Content starts
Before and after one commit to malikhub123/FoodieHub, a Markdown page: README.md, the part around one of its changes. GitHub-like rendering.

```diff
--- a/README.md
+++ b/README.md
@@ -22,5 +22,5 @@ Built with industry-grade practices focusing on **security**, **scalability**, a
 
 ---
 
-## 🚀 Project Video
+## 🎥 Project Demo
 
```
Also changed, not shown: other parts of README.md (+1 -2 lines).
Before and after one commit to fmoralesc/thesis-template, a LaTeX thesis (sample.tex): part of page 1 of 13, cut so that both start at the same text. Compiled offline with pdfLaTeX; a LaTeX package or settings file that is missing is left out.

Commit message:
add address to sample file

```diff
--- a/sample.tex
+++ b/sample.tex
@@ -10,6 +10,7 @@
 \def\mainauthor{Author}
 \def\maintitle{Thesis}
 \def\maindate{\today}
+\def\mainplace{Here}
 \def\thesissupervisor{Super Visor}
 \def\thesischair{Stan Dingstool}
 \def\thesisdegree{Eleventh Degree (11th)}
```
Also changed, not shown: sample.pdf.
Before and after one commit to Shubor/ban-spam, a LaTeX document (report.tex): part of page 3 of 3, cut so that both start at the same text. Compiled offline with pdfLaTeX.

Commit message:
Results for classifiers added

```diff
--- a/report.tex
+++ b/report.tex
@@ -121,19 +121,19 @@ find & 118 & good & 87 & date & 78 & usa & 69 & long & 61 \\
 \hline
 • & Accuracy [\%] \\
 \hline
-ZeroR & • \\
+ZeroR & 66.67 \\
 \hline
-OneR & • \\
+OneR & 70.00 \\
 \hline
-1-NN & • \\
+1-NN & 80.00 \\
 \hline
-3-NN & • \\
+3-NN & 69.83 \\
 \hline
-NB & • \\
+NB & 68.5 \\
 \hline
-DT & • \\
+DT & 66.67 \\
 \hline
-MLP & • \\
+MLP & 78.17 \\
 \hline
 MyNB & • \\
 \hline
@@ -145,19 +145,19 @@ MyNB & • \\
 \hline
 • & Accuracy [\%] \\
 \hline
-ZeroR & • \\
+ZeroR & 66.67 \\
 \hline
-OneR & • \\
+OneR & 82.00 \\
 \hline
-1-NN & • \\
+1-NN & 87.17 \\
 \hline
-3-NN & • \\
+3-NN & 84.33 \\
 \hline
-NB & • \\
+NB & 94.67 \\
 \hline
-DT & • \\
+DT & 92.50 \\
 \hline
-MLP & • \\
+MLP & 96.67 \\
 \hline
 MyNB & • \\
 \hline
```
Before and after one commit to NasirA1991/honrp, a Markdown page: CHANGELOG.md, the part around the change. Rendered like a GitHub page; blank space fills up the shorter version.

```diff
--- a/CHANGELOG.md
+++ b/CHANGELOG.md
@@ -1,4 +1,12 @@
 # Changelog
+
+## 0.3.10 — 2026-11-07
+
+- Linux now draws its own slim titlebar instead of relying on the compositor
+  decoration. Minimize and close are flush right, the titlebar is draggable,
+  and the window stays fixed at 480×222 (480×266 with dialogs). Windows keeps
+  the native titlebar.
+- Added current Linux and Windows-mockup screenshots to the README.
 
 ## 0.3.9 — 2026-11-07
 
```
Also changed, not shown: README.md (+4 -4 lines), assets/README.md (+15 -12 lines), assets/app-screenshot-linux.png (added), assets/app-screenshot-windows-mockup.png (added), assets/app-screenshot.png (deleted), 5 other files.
Content ends
▸ **WORK TO COMPLETE**
The lines to return are those in the entries above that hold "page".

▸ **WRITTEN ANSWER**
Before and after one commit to malikhub123/FoodieHub, a Markdown page: README.md, the part around one of its changes. GitHub-like rendering.
Before and after one commit to fmoralesc/thesis-template, a LaTeX thesis (sample.tex): part of page 1 of 13, cut so that both start at the same text. Compiled offline with pdfLaTeX; a LaTeX package or settings file that is missing is left out.
Before and after one commit to Shubor/ban-spam, a LaTeX document (report.tex): part of page 3 of 3, cut so that both start at the same text. Compiled offline with pdfLaTeX.
Before and after one commit to NasirA1991/honrp, a Markdown page: CHANGELOG.md, the part around the change. Rendered like a GitHub page; blank space fills up the shorter version.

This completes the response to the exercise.